A large city with millions of people has at least as many millions of perspectives on its daily life. It is simply not possible to have an in-depth understanding of so many perspectives without consulting the lived experiences of real people. In meetings leading up to Open Data Day in Columbus, we invited cross-sectional participation from multiple economic and social classes. We found that people from financially secure areas of the city were not aware that people in other areas of the city regularly went without food. We also found, conversely, that people from struggling areas were not aware of the genuine desire of those in power to help, and that some programs were not as efficient as possible simply due to lack of exposure to the experiences of struggling communities.
Diverse perspectives are not just important when identifying challenges to solve. Just as important is to ensure that participants in your civic tech community have diverse experiences. This can come from a variety of places – life experience, socioeconomic status, or tech background to name a few. This diversity helps to ensure that the solutions that our communities solve are thoughtfully and reflectively built.
Awareness of the possibilities of open data is needed

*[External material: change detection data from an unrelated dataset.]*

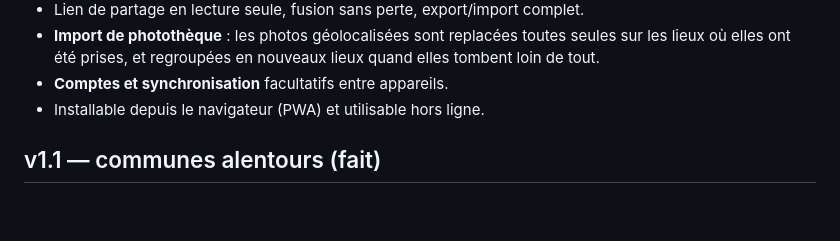
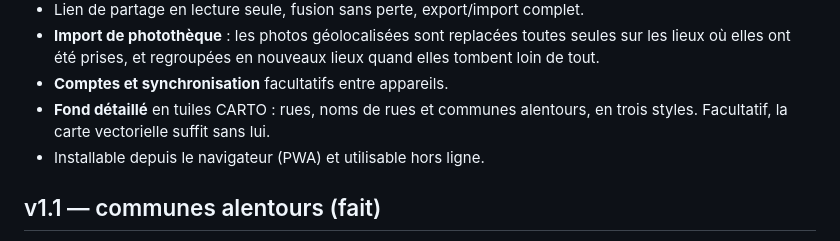
Before and after one commit to aliyymoussaoui-oss/CityWalker, a Markdown page: ROADMAP.md, the part around the change. Rendered like a GitHub page; blank space fills up the shorter version.

```diff
--- a/ROADMAP.md
+++ b/ROADMAP.md
@@ -14,6 +14,8 @@
   seules sur les lieux où elles ont été prises, et regroupées en nouveaux lieux
   quand elles tombent loin de tout.
 - **Comptes et synchronisation** facultatifs entre appareils.
+- **Fond détaillé** en tuiles CARTO : rues, noms de rues et communes alentours,
+  en trois styles. Facultatif, la carte vectorielle suffit sans lui.
 - Installable depuis le navigateur (PWA) et utilisable hors ligne.
 
 ## v1.1 — communes alentours (fait)
```
Also changed, not shown: README.md (+6 -3 lines).
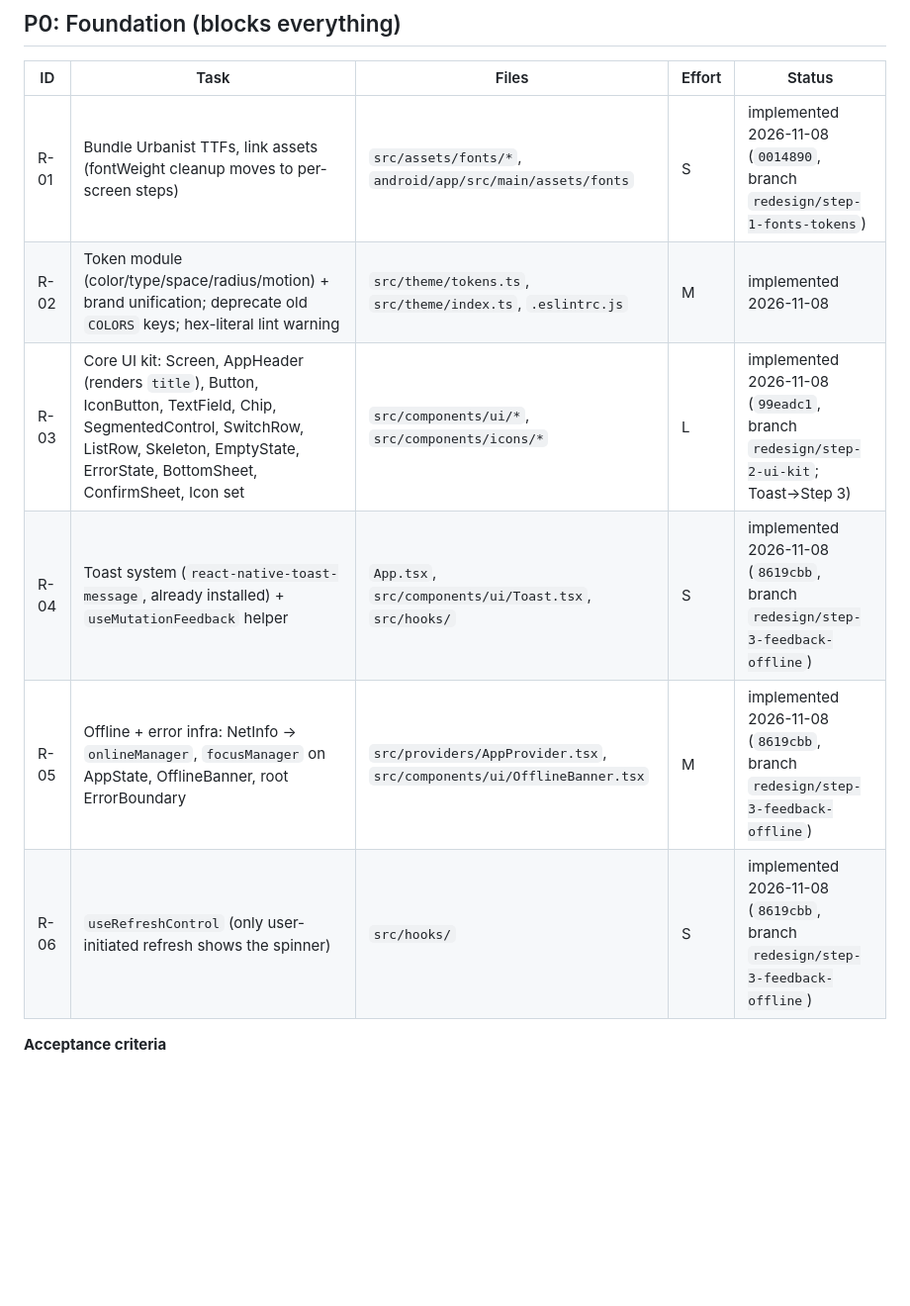
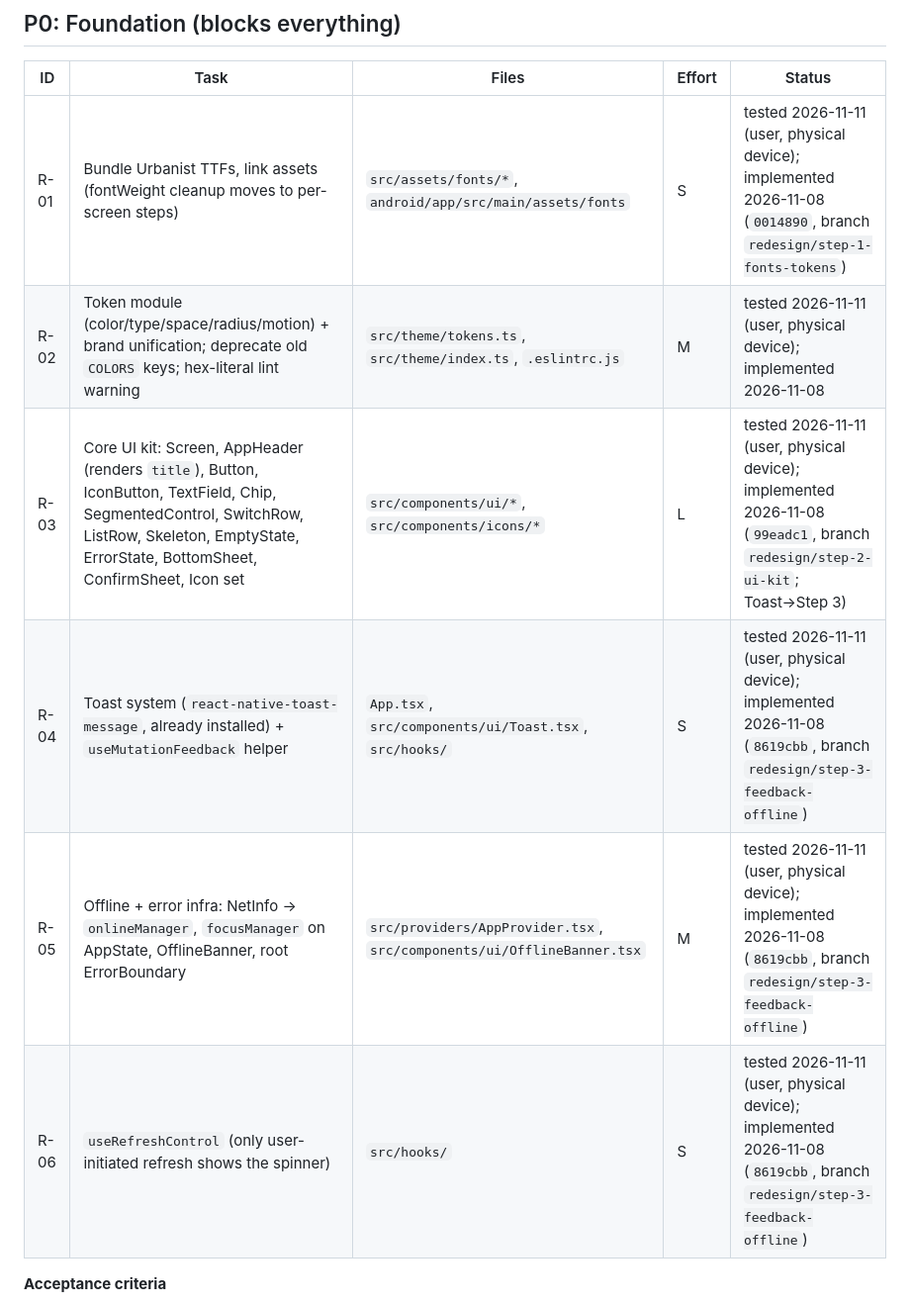
Before and after one commit to ahab8055/manhua-flix, a Markdown page: docs/35-Mobile-Redesign/Redesign-Roadmap.md, the part around one of its changes. Shown at 99% size. GitHub-like rendering; blank space fills up the shorter version.

```diff
--- a/docs/35-Mobile-Redesign/Redesign-Roadmap.md
+++ b/docs/35-Mobile-Redesign/Redesign-Roadmap.md
@@ -18,12 +18,12 @@ related: ["[[Mobile-Redesign-MOC]]", "[[Redesign-UI-UX-Audit]]", "[[Redesign-QA-
 ## P0: Foundation (blocks everything)
 | ID | Task | Files | Effort | Status |
 |---|---|---|---|---|
-| R-01 | Bundle Urbanist TTFs, link assets (fontWeight cleanup moves to per-screen steps) | `src/assets/fonts/*`, `android/app/src/main/assets/fonts` | S | implemented 2026-11-08 (`0014890`, branch `redesign/step-1-fonts-tokens`) |
-| R-02 | Token module (color/type/space/radius/motion) + brand unification; deprecate old `COLORS` keys; hex-literal lint warning | `src/theme/tokens.ts`, `src/theme/index.ts`, `.eslintrc.js` | M | implemented 2026-11-08 |
-| R-03 | Core UI kit: Screen, AppHeader (renders `title`), Button, IconButton, TextField, Chip, SegmentedControl, SwitchRow, ListRow, Skeleton, EmptyState, ErrorState, BottomSheet, ConfirmSheet, Icon set | `src/components/ui/*`, `src/components/icons/*` | L | implemented 2026-11-08 (`99eadc1`, branch `redesign/step-2-ui-kit`; Toast→Step 3) |
-| R-04 | Toast system (`react-native-toast-message`, already installed) + `useMutationFeedback` helper | `App.tsx`, `src/components/ui/Toast.tsx`, `src/hooks/` | S | implemented 2026-11-08 (`8619cbb`, branch `redesign/step-3-feedback-offline`) |
-| R-05 | Offline + error infra: NetInfo → `onlineManager`, `focusManager` on AppState, OfflineBanner, root ErrorBoundary | `src/providers/AppProvider.tsx`, `src/components/ui/OfflineBanner.tsx` | M | implemented 2026-11-08 (`8619cbb`, branch `redesign/step-3-feedback-offline`) |
-| R-06 | `useRefreshControl` (only user-initiated refresh shows the spinner) | `src/hooks/` | S | implemented 2026-11-08 (`8619cbb`, branch `redesign/step-3-feedback-offline`) |
+| R-01 | Bundle Urbanist TTFs, link assets (fontWeight cleanup moves to per-screen steps) | `src/assets/fonts/*`, `android/app/src/main/assets/fonts` | S | tested 2026-11-11 (user, physical device); implemented 2026-11-08 (`0014890`, branch `redesign/step-1-fonts-tokens`) |
+| R-02 | Token module (color/type/space/radius/motion) + brand unification; deprecate old `COLORS` keys; hex-literal lint warning | `src/theme/tokens.ts`, `src/theme/index.ts`, `.eslintrc.js` | M | tested 2026-11-11 (user, physical device); implemented 2026-11-08 |
+| R-03 | Core UI kit: Screen, AppHeader (renders `title`), Button, IconButton, TextField, Chip, SegmentedControl, SwitchRow, ListRow, Skeleton, EmptyState, ErrorState, BottomSheet, ConfirmSheet, Icon set | `src/components/ui/*`, `src/components/icons/*` | L | tested 2026-11-11 (user, physical device); implemented 2026-11-08 (`99eadc1`, branch `redesign/step-2-ui-kit`; Toast→Step 3) |
+| R-04 | Toast system (`react-native-toast-message`, already installed) + `useMutationFeedback` helper | `App.tsx`, `src/components/ui/Toast.tsx`, `src/hooks/` | S | tested 2026-11-11 (user, physical device); implemented 2026-11-08 (`8619cbb`, branch `redesign/step-3-feedback-offline`) |
+| R-05 | Offline + error infra: NetInfo → `onlineManager`, `focusManager` on AppState, OfflineBanner, root ErrorBoundary | `src/providers/AppProvider.tsx`, `src/components/ui/OfflineBanner.tsx` | M | tested 2026-11-11 (user, physical device); implemented 2026-11-08 (`8619cbb`, branch `redesign/step-3-feedback-offline`) |
+| R-06 | `useRefreshControl` (only user-initiated refresh shows the spinner) | `src/hooks/` | S | tested 2026-11-11 (user, physical device); implemented 2026-11-08 (`8619cbb`, branch `redesign/step-3-feedback-offline`) |
 
 **Acceptance criteria**
 - [ ] Urbanist renders on a release build (checked visually against the system font).
```
Also changed, not shown: other parts of docs/35-Mobile-Redesign/Redesign-Roadmap.md (+17 -17 lines), docs/_meta/Changelog.md (+1 -0 lines).
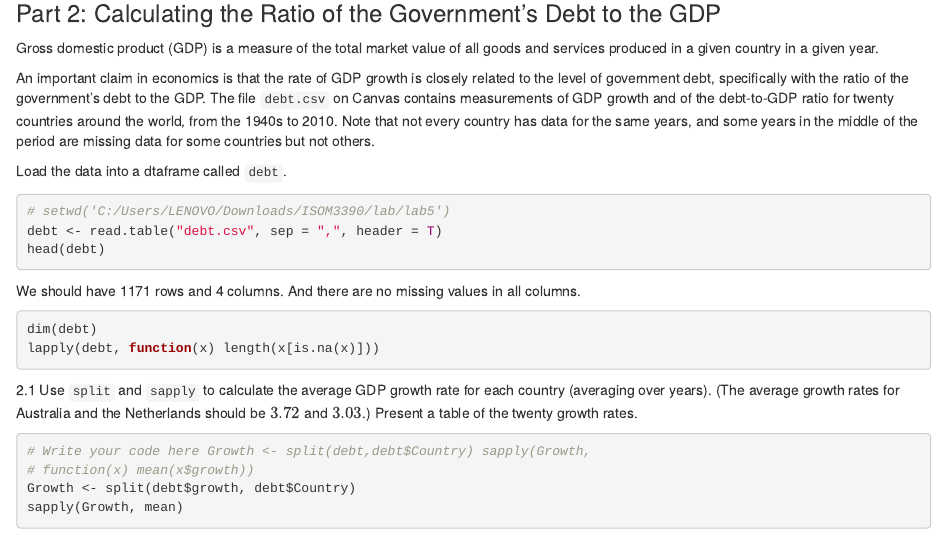
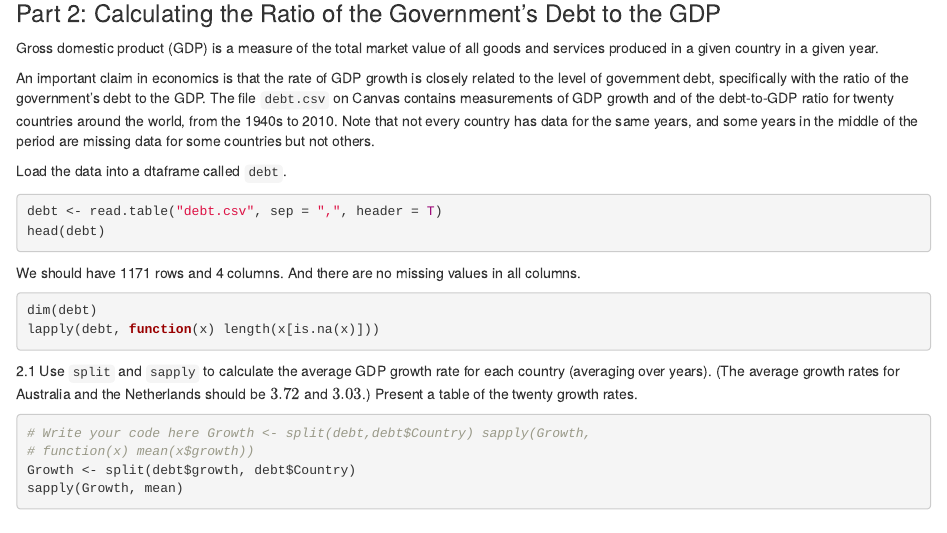
Before and after one commit to zoyaew/0933MOSI, an R Markdown document (lab/lab5/lab5.Rmd): the page in a window 1100 px wide, from 1380 px down. Rendered offline with R 4.5, knitr and Pandoc, with nearby package versions.

Commit message:
Update lab5.Rmd

````diff
--- a/lab/lab5/lab5.Rmd
+++ b/lab/lab5/lab5.Rmd
@@ -104,7 +104,6 @@ An important claim in economics is that the rate of GDP growth is closely relate
 Load the data into a dtaframe called `debt`.
 
 ```{r}
-#setwd("C:/Users/LENOVO/Downloads/ISOM3390/lab/lab5")
 debt<-read.table("debt.csv",sep = ",", header = T)
 head(debt)
 ```
````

Open data that is not used is simply another burden for cash-strapped governments to carry. Highlighting the potential usefulness of open data transforms a burden into an asset. In Columbus, we have presented city leaders with scenarios where publicly available data can show insights into areas of higher mortality and lack of access to nutritious food.
Education about open data must move beyond city leaders, though. The benefits of open data exponentially increase as citizens understand its value and gain the ability to make use of it. Open Data Day provides a platform to invite citizens to learn and engage with open data projects, while also giving them the opportunity to provide their own perspectives. Improving awareness about open data and civic technology empowers communities to make better decisions for themselves and better advocate for their needs.
It’s not a sprint, it’s a marathon
While this is a problem we cannot solve overnight, we were able to use Open Data Day to continue the conversation as to how issues of access to food, transit, and healthcare play out in the lives of real people. In Columbus, we are highlighting how to use open data and volunteer efforts from the tech community to gain insight into those problems. We will need to continue the conversation over the coming weeks, months, and possibly years, to ensure that the stories of the underrepresented are heard.
This same lesson is true in Delaware, as we focus on building solutions to improve transparency in our community. The excitement that comes from sprinting through a day of problem solving, such as what we see on Open Data Day, should be used as a catalyst for the marathon of the rest of the year. Open Data Day serves as an opportunity to bring new momentum to the projects and ideas that civic technology communities aim to solve on a day-to-day basis.
Ryan Harrington is a data science professional focused on making his community a better place. He co-founded and co-organizes Open Data Delaware, where he advocates for government transparency and the use of civic technology. Day-to-day, he works as a lead data scientist for CompassRed Data Labs in Wilmington, DE where he is part of a team that builds predictive models to help businesses and organizations meet their goals.
Brittany Vance is a software engineer, mentor, and community organizer. She founded Code for Columbus, a Code for America brigade in Columbus, Ohio. Code for America is an organization that uses the civic technology to improve how government serves the American public. Code for Columbus works toward this goal by leveraging open data and training citizens in its use.